Stress has long been a part of working life. In previous years, one in three workers said that they typically feel stressed at work. Since the pandemic, however, stress levels have skyrocketed, as employees have scrambled to adapt to a world of remote work while also worrying about their family’s health.
In an ideal world, performance reviews would be 100% objective. Every employee would face the same yardstick and you would get a consistent assessment of their contribution.
Today, I see more and more of our clients utilizing personality assessments in their hiring and employee development practices. In fact, according to Psychology Today, about 80% of Fortune 500 companies use personality tests to assess potential and current employees to make hiring, team building, and developmental decisions. In recent years, psychologists and human resources practitioners have suggested the use of personality testing as a tool to assist in making better and more informed hiring and developmental decisions. Some of the most common and widely used personality tests that we see include Myers-Briggs Type Indicator (MBTI), SOCIAL STYLE, Hogan Assessments, StrengthsFinder, and DiSC. However, before deciding to use personality assessments in your organization, there are some pros and cons to consider.

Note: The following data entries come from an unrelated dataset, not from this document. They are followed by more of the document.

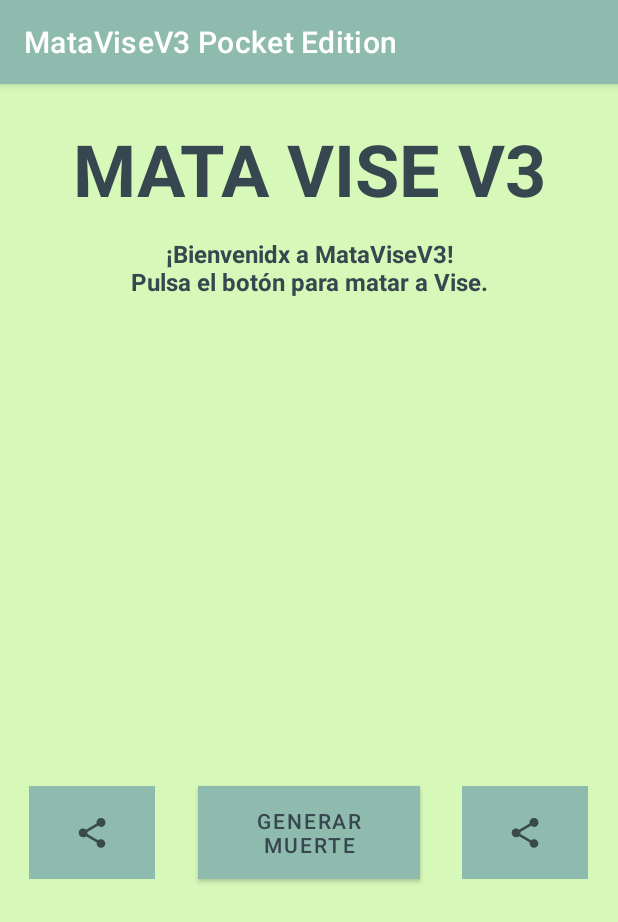
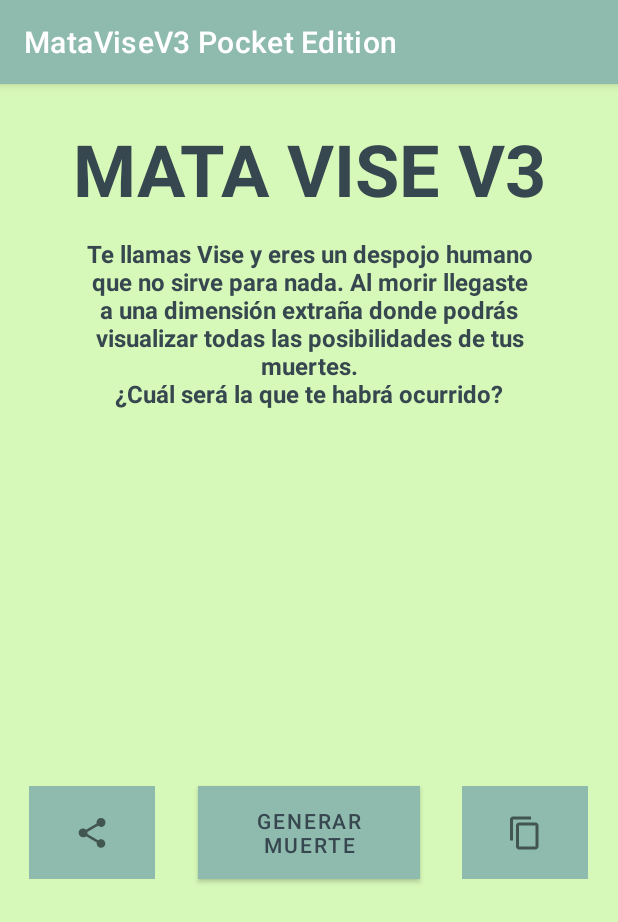
Before and after one commit to kriseren/mataViseV3, an Android app: the screen it shows after launch (MainActivity), on a phone screen of 412 x 824 dp. Shown: the top 922 px of the screen. Run offline under Robolectric (Android 15) with nearby library versions, the phone set to English and light mode, and no system bars; Roboto replaces fonts that are not available here.

Commit message:
Primer commit

```diff
--- a/app/build.gradle
+++ b/app/build.gradle
@@ -29,7 +29,6 @@ android {
 }
 
 dependencies {
-
     implementation 'androidx.appcompat:appcompat:1.4.1'
     implementation 'com.google.android.material:material:1.5.0'
     implementation 'androidx.constraintlayout:constraintlayout:2.1.3'
--- a/app/src/main/AndroidManifest.xml
+++ b/app/src/main/AndroidManifest.xml
@@ -2,6 +2,7 @@
 <manifest xmlns:android="http://schemas.android.com/apk/res/android"
     xmlns:tools="http://schemas.android.com/tools">
 
+    <uses-permission android:name="android.permission.VIBRATE" />
     <application
         android:allowBackup="true"
         android:dataExtractionRules="@xml/data_extraction_rules"
--- a/app/src/main/res/layout/activity_main.xml
+++ b/app/src/main/res/layout/activity_main.xml
@@ -66,11 +66,12 @@
         android:layout_marginTop="468dp"
         android:layout_marginEnd="20dp"
         android:background="@color/greenDark"
-        android:contentDescription="@string/share_button_description"
-        android:onClick="onClickShare"
+        android:contentDescription="@string/copyToClipboard_button_description"
+        android:onClick="onClickCopyClipboard"
+        app:tint="@color/greyDark"
         app:layout_constraintEnd_toEndOf="parent"
         app:layout_constraintTop_toTopOf="parent"
-        app:srcCompat="?attr/actionModeShareDrawable" />
+        app:srcCompat="?attr/actionModeCopyDrawable" />
 
     <ImageButton
         android:id="@+id/imageButton3"
@@ -79,9 +80,11 @@
         android:layout_marginStart="19dp"
         android:layout_marginTop="468dp"
         android:background="@color/greenDark"
-        android:contentDescription="@string/share_button_description"
+        android:contentDescription="@string/copyToClipboard_button_description"
+        android:onClick="onClickShareDeath"
         app:layout_constraintStart_toStartOf="parent"
         app:layout_constraintTop_toTopOf="parent"
-        app:srcCompat="?attr/actionModeShareDrawable" />
+        app:srcCompat="?attr/actionModeShareDrawable"
+        app:tint="@color/greyDark" />
 
 </androidx.constraintlayout.widget.ConstraintLayout>
--- a/app/src/main/res/values/colors.xml
+++ b/app/src/main/res/values/colors.xml
@@ -9,4 +9,5 @@
     <color name="white">#FFFFFFFF</color>
     <color name="greenBackground">#d6f8b8</color>
     <color name="greenDark">#8fbbaf</color>
+    <color name="greyDark">#425650</color>
 </resources>
--- /dev/null
+++ b/app/src/main/res/values/integers.xml
@@ -0,0 +1,4 @@
+<?xml version="1.0" encoding="utf-8"?>
+<resources>
+    <integer name="numberOfDeathsShown">0</integer>
+</resources>
--- a/app/src/main/res/values/strings.xml
+++ b/app/src/main/res/values/strings.xml
@@ -1,8 +1,8 @@
 <resources>
     <string name="app_name">MataViseV3 Pocket Edition</string>
-    <string name="share_button_description">Compartir muerte</string>
+    <string name="copyToClipboard_button_description">Copiar muerte al portapapeles</string>
     <string name="generar_muerte">Generar muerte</string>
     <string name="textview">TextView</string>
     <string name="mata_vise_v3">MATA VISE V3</string>
-    <string name="bienvenidx_a_matavisev3_npulsa_el_bot_n_para_matar_a_vise">¡Bienvenidx a MataViseV3!\nPulsa el botón para matar a Vise.</string>
+    <string name="bienvenidx_a_matavisev3_npulsa_el_bot_n_para_matar_a_vise">Te llamas Vise y eres un despojo humano que no sirve para nada. Al morir llegaste a una dimensión extraña donde podrás visualizar todas las posibilidades de tus muertes.\n¿Cuál será la que te habrá ocurrido?</string>
 </resources>
```
Also changed, not shown: app/src/main/java/com/diego/matavisev3/MainActivity.java (+60 -5 lines), 1 other file.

Few of us could have imagined 25 years ago how much the internet would change the way we work. Today’s globally connected labor force works whenever and wherever thanks to technology that has all but made the corporate office obsolete in certain fields. And thank goodness we have the technology and infrastructure set up as we face this global pandemic together, forcing so many employers to go 100% virtual practically overnight. While there are many great benefits of being virtual or remote, especially considering the safety and health of your team, it's not necessarily a cakewalk. The challenges with telework and virtual teams are real and require managers to think strategically and creatively.